Extracted records section start

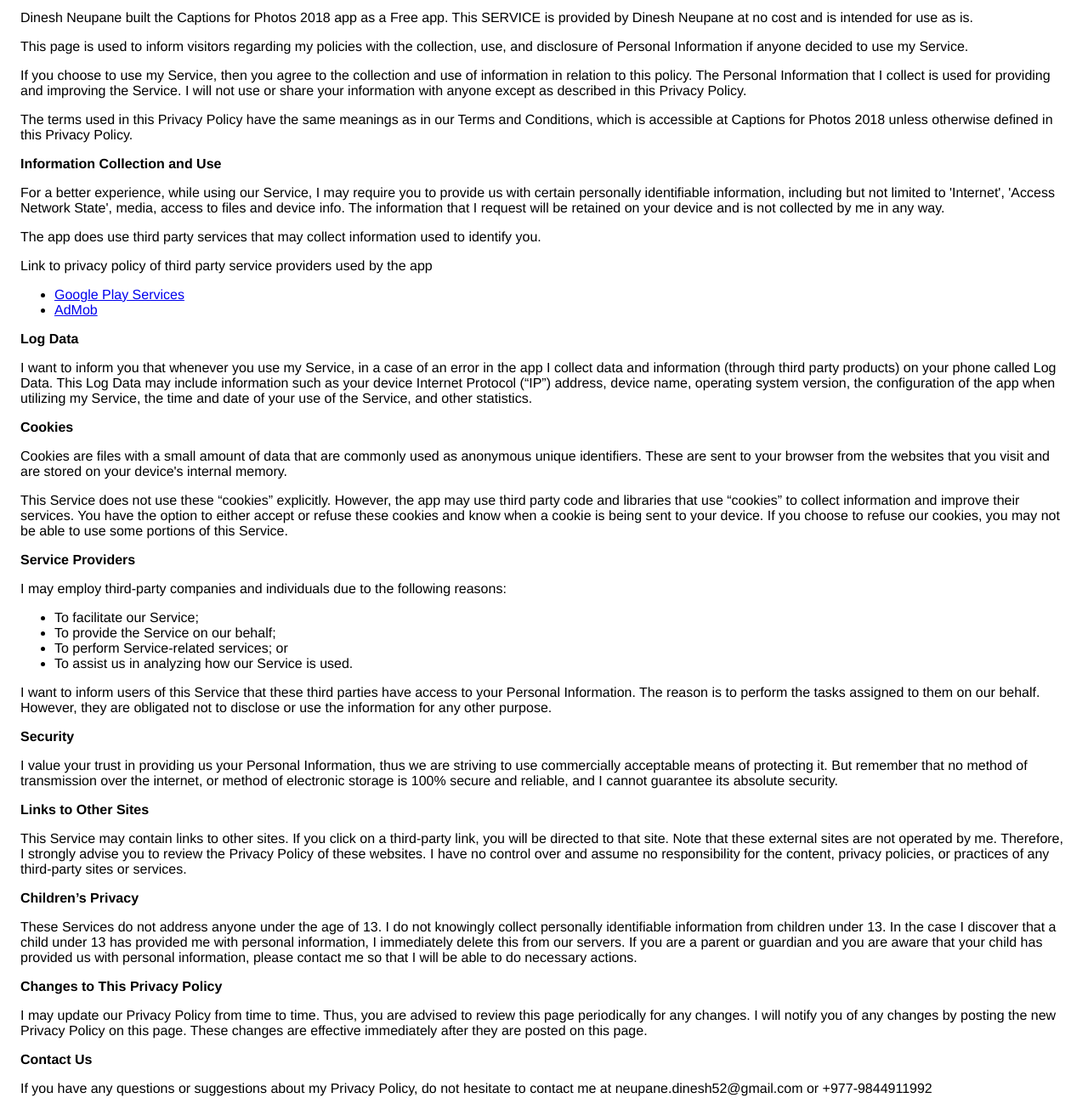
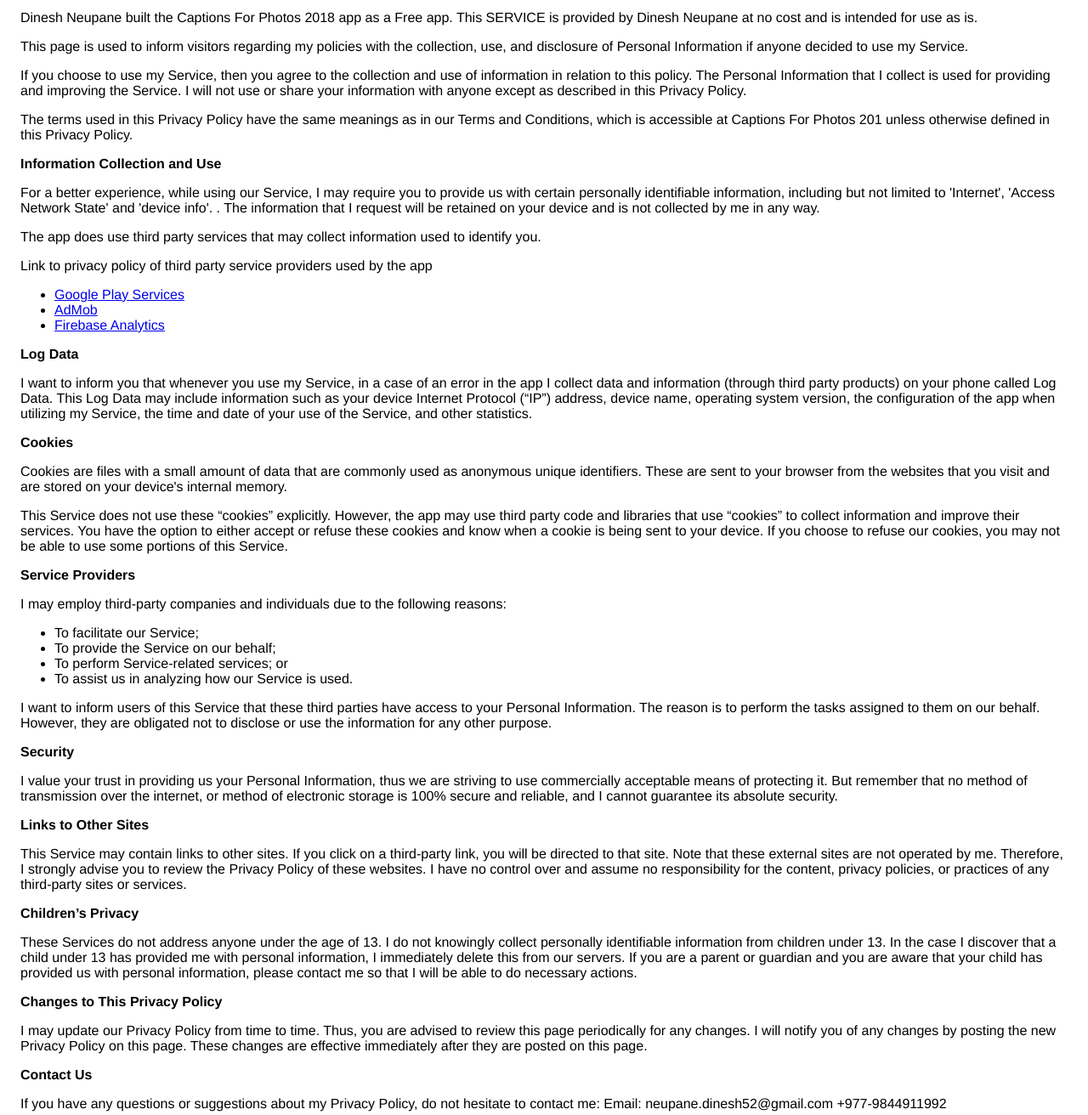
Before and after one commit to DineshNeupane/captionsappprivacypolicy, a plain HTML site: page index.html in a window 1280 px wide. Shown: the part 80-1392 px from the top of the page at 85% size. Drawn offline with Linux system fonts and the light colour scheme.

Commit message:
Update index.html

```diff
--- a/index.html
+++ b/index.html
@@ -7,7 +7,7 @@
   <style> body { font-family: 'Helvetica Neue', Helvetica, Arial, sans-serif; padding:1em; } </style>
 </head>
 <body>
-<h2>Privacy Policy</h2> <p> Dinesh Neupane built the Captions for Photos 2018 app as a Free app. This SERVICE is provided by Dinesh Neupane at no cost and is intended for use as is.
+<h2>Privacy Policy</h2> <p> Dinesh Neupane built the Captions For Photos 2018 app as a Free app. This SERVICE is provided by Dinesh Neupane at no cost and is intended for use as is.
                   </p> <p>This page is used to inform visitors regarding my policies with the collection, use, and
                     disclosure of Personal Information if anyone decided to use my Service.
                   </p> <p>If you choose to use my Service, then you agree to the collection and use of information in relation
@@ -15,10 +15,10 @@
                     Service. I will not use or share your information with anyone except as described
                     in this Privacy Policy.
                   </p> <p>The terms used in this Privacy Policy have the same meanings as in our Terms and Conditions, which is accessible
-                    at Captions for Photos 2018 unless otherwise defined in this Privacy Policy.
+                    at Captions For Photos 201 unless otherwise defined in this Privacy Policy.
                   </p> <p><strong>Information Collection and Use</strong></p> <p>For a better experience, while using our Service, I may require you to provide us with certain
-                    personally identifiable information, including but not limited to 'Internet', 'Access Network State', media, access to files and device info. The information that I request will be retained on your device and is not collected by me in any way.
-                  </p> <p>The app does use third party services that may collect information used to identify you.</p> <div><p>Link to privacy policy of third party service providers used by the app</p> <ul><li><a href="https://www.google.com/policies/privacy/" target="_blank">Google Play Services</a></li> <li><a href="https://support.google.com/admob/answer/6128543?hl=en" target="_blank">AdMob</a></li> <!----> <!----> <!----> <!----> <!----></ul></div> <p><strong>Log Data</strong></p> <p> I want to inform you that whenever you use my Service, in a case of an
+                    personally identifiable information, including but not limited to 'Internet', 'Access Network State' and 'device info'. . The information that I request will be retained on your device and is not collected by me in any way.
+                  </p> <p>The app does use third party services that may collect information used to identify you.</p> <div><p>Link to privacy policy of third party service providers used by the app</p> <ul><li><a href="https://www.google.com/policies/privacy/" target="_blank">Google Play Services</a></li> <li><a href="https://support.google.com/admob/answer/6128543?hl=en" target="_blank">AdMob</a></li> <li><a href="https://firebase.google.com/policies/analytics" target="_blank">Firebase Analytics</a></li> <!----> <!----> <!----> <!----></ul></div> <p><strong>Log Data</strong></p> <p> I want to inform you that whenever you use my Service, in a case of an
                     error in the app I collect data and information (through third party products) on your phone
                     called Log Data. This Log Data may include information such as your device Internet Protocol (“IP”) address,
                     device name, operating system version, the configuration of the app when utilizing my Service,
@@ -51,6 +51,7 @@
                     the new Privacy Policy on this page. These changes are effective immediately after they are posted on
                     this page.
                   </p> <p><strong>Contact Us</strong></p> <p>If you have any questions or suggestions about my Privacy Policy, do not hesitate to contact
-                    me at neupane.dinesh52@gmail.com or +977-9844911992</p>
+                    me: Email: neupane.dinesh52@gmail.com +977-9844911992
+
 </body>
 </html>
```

Extracted records section end

Set down every record exactly as written, but drop the pictures.

Before and after one commit to DineshNeupane/captionsappprivacypolicy, a plain HTML site: page index.html in a window 1280 px wide. Shown: the part 80-1392 px from the top of the page at 85% size. Drawn offline with Linux system fonts and the light colour scheme.

Commit message:
Update index.html

```diff
--- a/index.html
+++ b/index.html
@@ -7,7 +7,7 @@
   <style> body { font-family: 'Helvetica Neue', Helvetica, Arial, sans-serif; padding:1em; } </style>
 </head>
 <body>
-<h2>Privacy Policy</h2> <p> Dinesh Neupane built the Captions for Photos 2018 app as a Free app. This SERVICE is provided by Dinesh Neupane at no cost and is intended for use as is.
+<h2>Privacy Policy</h2> <p> Dinesh Neupane built the Captions For Photos 2018 app as a Free app. This SERVICE is provided by Dinesh Neupane at no cost and is intended for use as is.
                   </p> <p>This page is used to inform visitors regarding my policies with the collection, use, and
                     disclosure of Personal Information if anyone decided to use my Service.
                   </p> <p>If you choose to use my Service, then you agree to the collection and use of information in relation
@@ -15,10 +15,10 @@
                     Service. I will not use or share your information with anyone except as described
                     in this Privacy Policy.
                   </p> <p>The terms used in this Privacy Policy have the same meanings as in our Terms and Conditions, which is accessible
-                    at Captions for Photos 2018 unless otherwise defined in this Privacy Policy.
+                    at Captions For Photos 201 unless otherwise defined in this Privacy Policy.
                   </p> <p><strong>Information Collection and Use</strong></p> <p>For a better experience, while using our Service, I may require you to provide us with certain
-                    personally identifiable information, including but not limited to 'Internet', 'Access Network State', media, access to files and device info. The information that I request will be retained on your device and is not collected by me in any way.
-                  </p> <p>The app does use third party services that may collect information used to identify you.</p> <div><p>Link to privacy policy of third party service providers used by the app</p> <ul><li><a href="https://www.google.com/policies/privacy/" target="_blank">Google Play Services</a></li> <li><a href="https://support.google.com/admob/answer/6128543?hl=en" target="_blank">AdMob</a></li> <!----> <!----> <!----> <!----> <!----></ul></div> <p><strong>Log Data</strong></p> <p> I want to inform you that whenever you use my Service, in a case of an
+                    personally identifiable information, including but not limited to 'Internet', 'Access Network State' and 'device info'. . The information that I request will be retained on your device and is not collected by me in any way.
+                  </p> <p>The app does use third party services that may collect information used to identify you.</p> <div><p>Link to privacy policy of third party service providers used by the app</p> <ul><li><a href="https://www.google.com/policies/privacy/" target="_blank">Google Play Services</a></li> <li><a href="https://support.google.com/admob/answer/6128543?hl=en" target="_blank">AdMob</a></li> <li><a href="https://firebase.google.com/policies/analytics" target="_blank">Firebase Analytics</a></li> <!----> <!----> <!----> <!----></ul></div> <p><strong>Log Data</strong></p> <p> I want to inform you that whenever you use my Service, in a case of an
                     error in the app I collect data and information (through third party products) on your phone
                     called Log Data. This Log Data may include information such as your device Internet Protocol (“IP”) address,
                     device name, operating system version, the configuration of the app when utilizing my Service,
@@ -51,6 +51,7 @@
                     the new Privacy Policy on this page. These changes are effective immediately after they are posted on
                     this page.
                   </p> <p><strong>Contact Us</strong></p> <p>If you have any questions or suggestions about my Privacy Policy, do not hesitate to contact
-                    me at neupane.dinesh52@gmail.com or +977-9844911992</p>
+                    me: Email: neupane.dinesh52@gmail.com +977-9844911992
+
 </body>
 </html>
```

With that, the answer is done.